Because of Invisible Children’s remarkably successful campaign thus far, Joseph Kony and the Lord’s Resistance Army is now infamous around the world. Indeed many of those individuals who had no knowledge of the LRA a week ago now have ‘Stop Kony’ posters and ‘action packs’ making their way from Invisible Children’s HQ to their own homes.

But what is crucial is whether those who so overwhelmingly support this campaign can see the basic hypocrisy in the West that the KONY 2012 campaign has exposed.

The LRA are an extremist group, their ideology is based on the creation of a theocracy which would be founded on the Ten Commandments. There seems to be little to no acknowledgement that the crimes that Joseph Kony and the LRA commit are argued, by the perpetrators, as in the name of Christianity; just as the crimes of Al-Qaeda are argued in the same way as in the name of Islam.

Yet there are no calls for Christian leaders to condemn and speak out against the horrific acts committed by Kony and the LRA; and so there shouldn’t be, these crimes are not the responsibility of the Christian population of the world, they are the responsibility of a handful of extremists.

No Christian will sympathise with Joseph Kony, and so why would we ask the Christian community for an apology, or explanation. Yet the opposite is true when applied to Muslims and Islam; we demand apologies and explanation from faith leaders, and we demonise the religion as being backward, uncivilized, and inherently extremist.

The hypocrisy is blatant.

In my opinion, despite the propagandist feel of the KONY 2012 campaign there have been at least two positives: the first is a renewal of interest in global politics and of far-away conflict, even if it is at a rather simplistic level, and has connotations of the ‘white man’s burden’. The second however is rather revealing. Kony 2012 has unmasked Western hypocrisy in regards to our treatment of Muslims and the Islamic faith.

Unfortunately I hold little conviction that the 60 million viewers of the Kony 2012 video will be as vocal about this hypocrisy as they have been about Joseph Kony himself.

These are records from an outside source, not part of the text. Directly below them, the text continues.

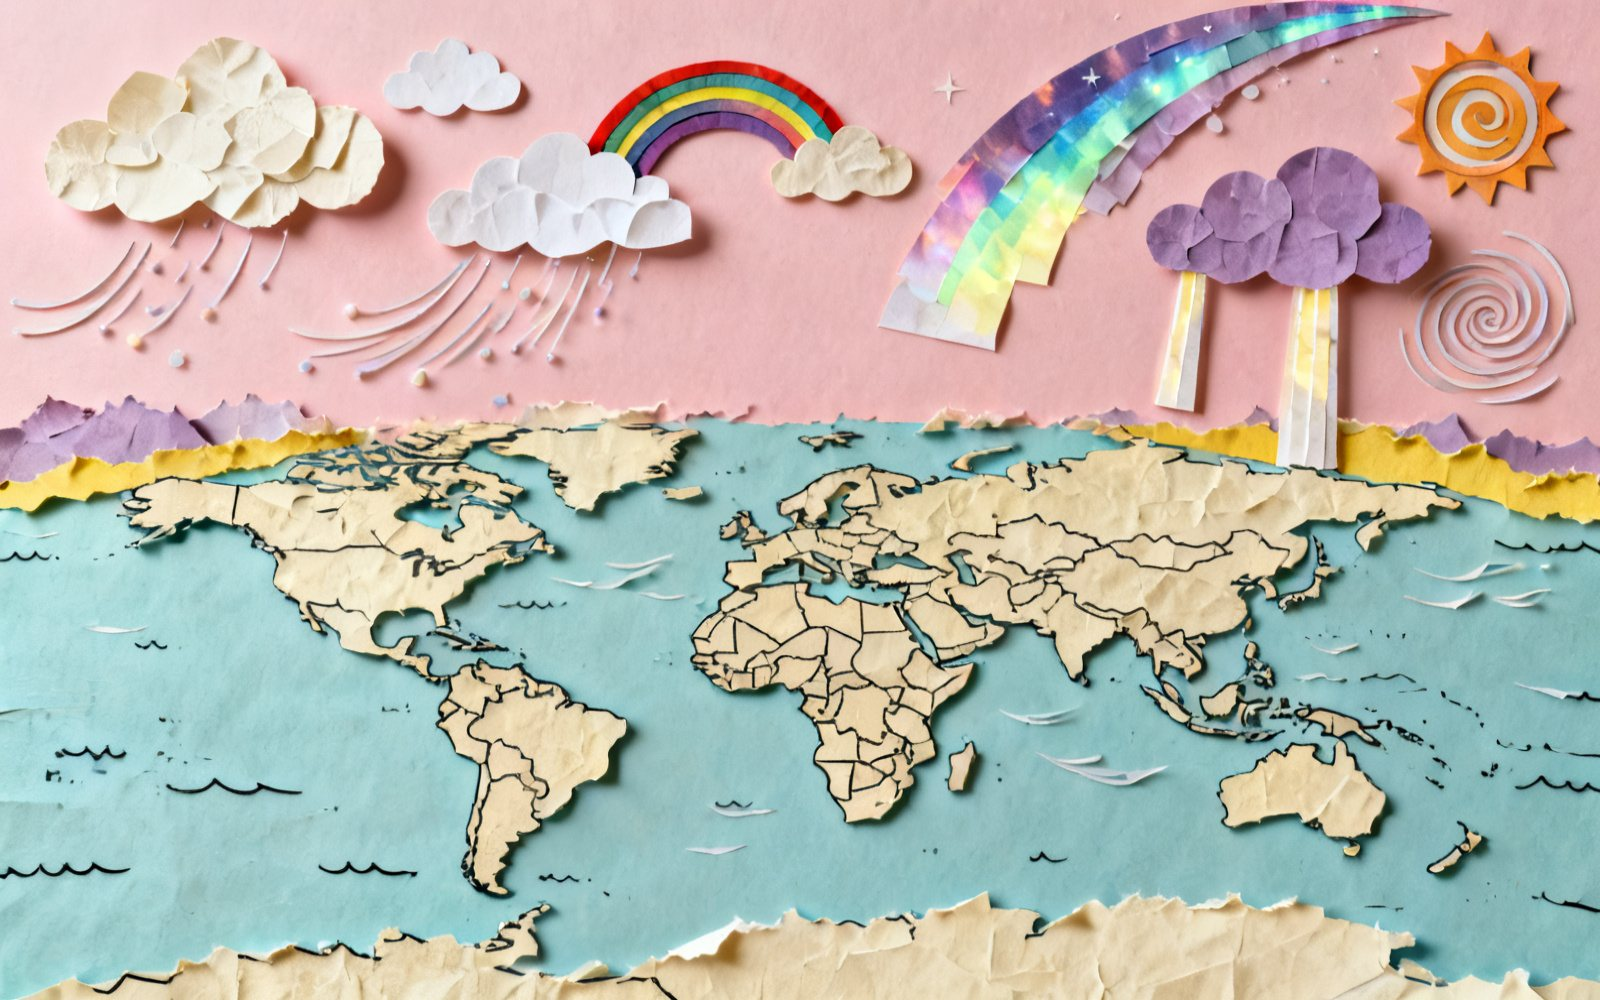
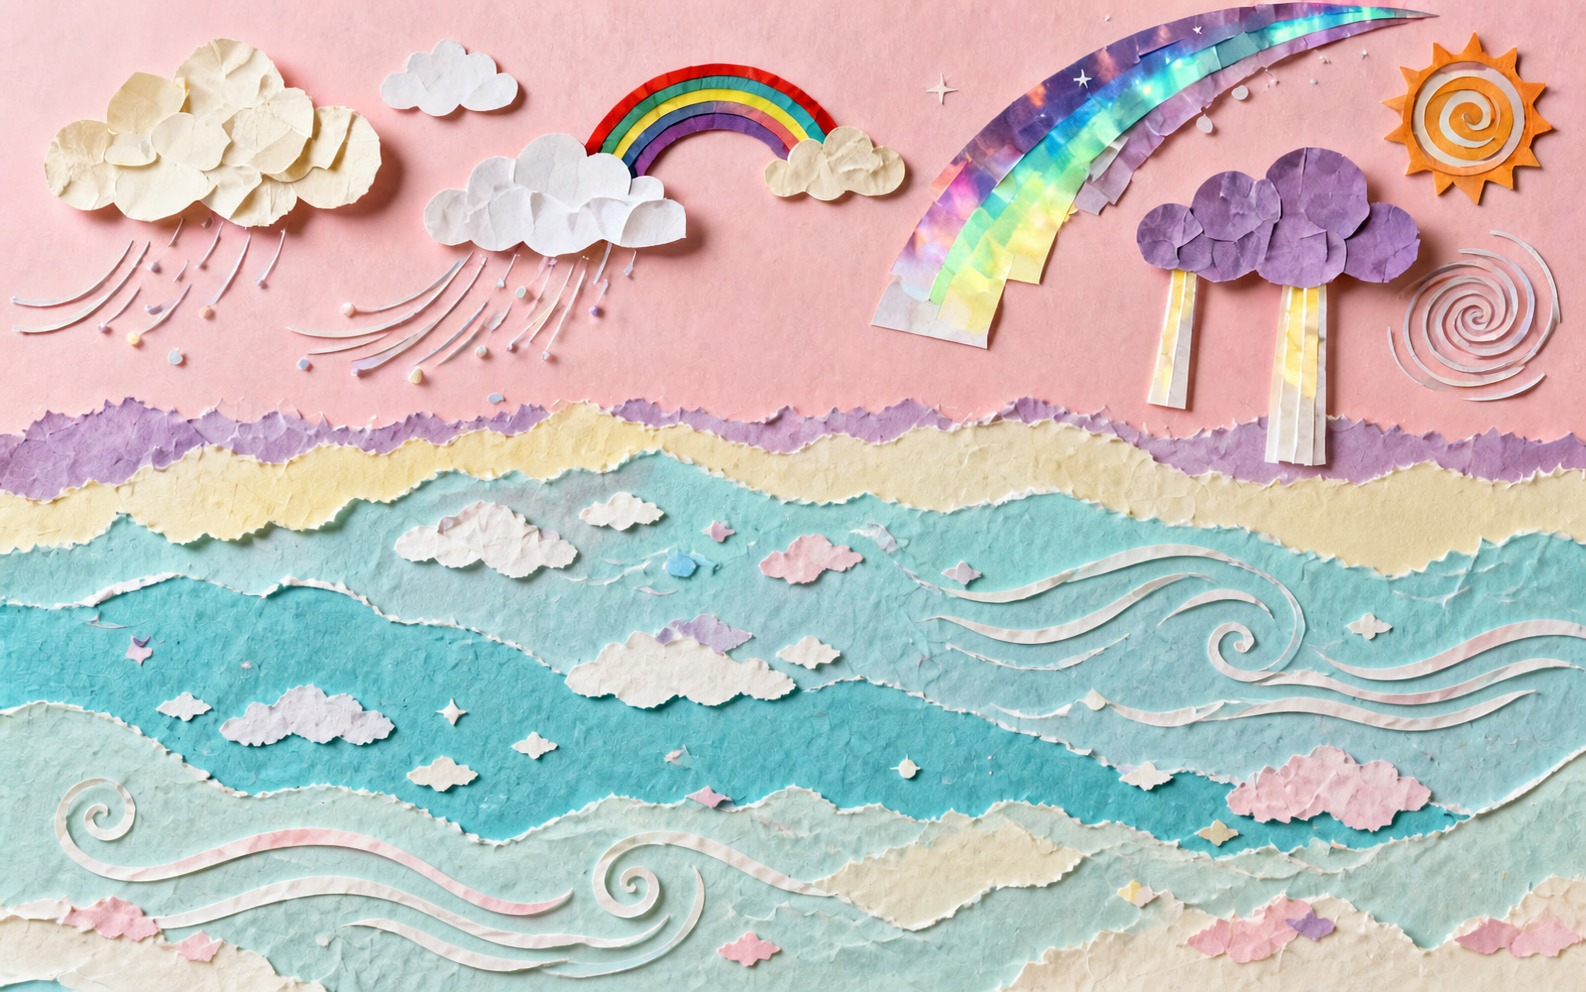
Replace hero art without borders

diff --git a/index.html b/index.html
@@ -14,7 +14,7 @@
       content="实时天气壁纸 + 215 种天象访客收集。粉彩剪纸风，克制治愈，不遮挡桌面。"
     />
     <meta property="og:type" content="website" />
-    <meta property="og:image" content="assets/art/og.jpg" />
+    <meta property="og:image" content="assets/art/hero.jpg" />
     <meta name="theme-color" content="#cfe8f3" />
     <link rel="preconnect" href="https://fonts.googleapis.com" />
     <link rel="stylesheet" href="css/site.css" />
@@ -330,7 +330,7 @@
             </p>
             <a class="steam-store-card" href="https://store.steampowered.com/app/4947380/_/" id="steamBtn" target="_blank" rel="noopener">
               <span class="steam-store-art" aria-hidden="true">
-                <img src="assets/art/og.jpg" alt="" loading="lazy" />
+                <img src="assets/art/hero.jpg" alt="" loading="lazy" />
                 <span class="steam-store-mark">STEAM<span>STORE</span></span>
               </span>
               <span class="steam-store-content">

diff --git a/tools/gen_all_art.py b/tools/gen_all_art.py
@@ -10,27 +10,22 @@ import gen_image  # noqa: E402
 SITE = os.path.dirname(os.path.dirname(os.path.abspath(__file__)))
 ASSETS = os.path.join(SITE, "assets", "art")
 
-# Shared style base — mirrors the wallpaper's cut-paper collage + pastel weather-map look.
+# Shared style base — mirrors the wallpaper's cut-paper collage + pastel weather look.
 STYLE = (
     "手工剪纸拼贴风格（cut-paper collage / papercraft），层叠撕边纸张纹理，"
     "柔和粉彩色调：奶油纸色 #fff8df、粉蓝海面 #cfe8f3、薄荷风区 #d8ecd1、暖黄 #f3e3a7、"
     "淡紫 #a88bd9，墨蓝色描边 #344653，克制低对比、柔和、宁静治愈的氛围，扁平插画，"
-    "细腻的纸张颗粒与轻微投影，无文字，无水印"
+    "细腻的纸张颗粒与轻微投影，无文字，无水印，无地图、无国界、无行政区线、无可识别地理轮廓"
 )
 
 JOBS = [
     # (filename, width, height, prompt)
     (
         "hero.png", 1600, 1000,
-        "一幅横向宽幅主视觉插画：俯瞰的卡通世界天气地图，粉蓝色海洋与奶油色陆地，"
-        "墨线勾勒的海岸线，地图上方漂浮着多种由剪纸拼贴而成的天象：蓬松的云朵、彩虹、"
-        "极光光带、旋转的台风、光柱与日晕、流动的风线粒子。画面轻盈梦幻，"
-        "留白充足适合叠加标题文字。" + STYLE,
-    ),
-    (
-        "og.png", 1200, 630,
-        "社交分享封面图：中心是一片剪纸拼贴的柔和天气地图与漂浮的云、彩虹、极光天象，"
-        "构图居中平衡，四周留白，适合作为网站分享缩略图。" + STYLE,
+        "一幅横向宽幅主视觉插画：抽象的粉蓝、奶油与淡紫色剪纸天气层次，"
+        "天空漂浮着蓬松的云朵、彩虹、旋转的风涡、光柱与流动风线粒子；"
+        "下半部分是非地理化的抽象纸艺气流、云带与柔和色块，不出现陆地、海岸线或任何地图轮廓。"
+        "画面轻盈梦幻，留白充足适合叠加标题文字。" + STYLE,
     ),
     (
         "visitor-showcase.png", 1200, 900,

diff --git a/README.md b/README.md
@@ -12,7 +12,7 @@ css/site.css          设计系统（调色板取自 apps/wallpaper/css/style.cs
 js/site.js            精选画廊渲染、稀有度筛选、中英切换、滚动出现、生成图注入（零依赖）
 data/visitors.json    24 位精选访客的 {id,label,labelEn,rarity,art}，含完整图鉴数量但不公开名录
 assets/visitors/      仅精选访客的代表 sprite（从主项目复制）
-assets/art/           Paper 生成的剪纸风美术：hero / og / visitor-showcase / ranch，及 preview.jpg
+assets/art/           Paper 生成的剪纸风美术：hero / visitor-showcase / ranch，及 preview.jpg
 tools/                构建脚本（见下）
 ```
 
@@ -24,7 +24,7 @@ tools/                构建脚本（见下）
 # 1) 提取公开精选访客元数据 + 复制代表 sprite（读 apps/wallpaper/data/visitors.js）
 python tools/extract_visitors.py
 
-# 2) 用 PaperArt 生成技能重出剪纸风主视觉 / OG / 装饰图（异步，读技能 .env 里的 UAT key）
+# 2) 用 PaperArt 生成技能重出剪纸风主视觉 / 装饰图（异步，读技能 .env 里的 UAT key）
 python tools/gen_all_art.py        # 内部调用 tools/gen_image.py
 ```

Matthew Vickery is a freelance writer who has also worked previously for the Palestine News Network in the West Bank. He is currently studying an MRes Middle East Studies at Exeter University and is a commissioning editor for e-International Relations and media liaison for RSG. He can be reached at: m.vickery.07@aberdeen.ac.uk. Read other articles by Matthew.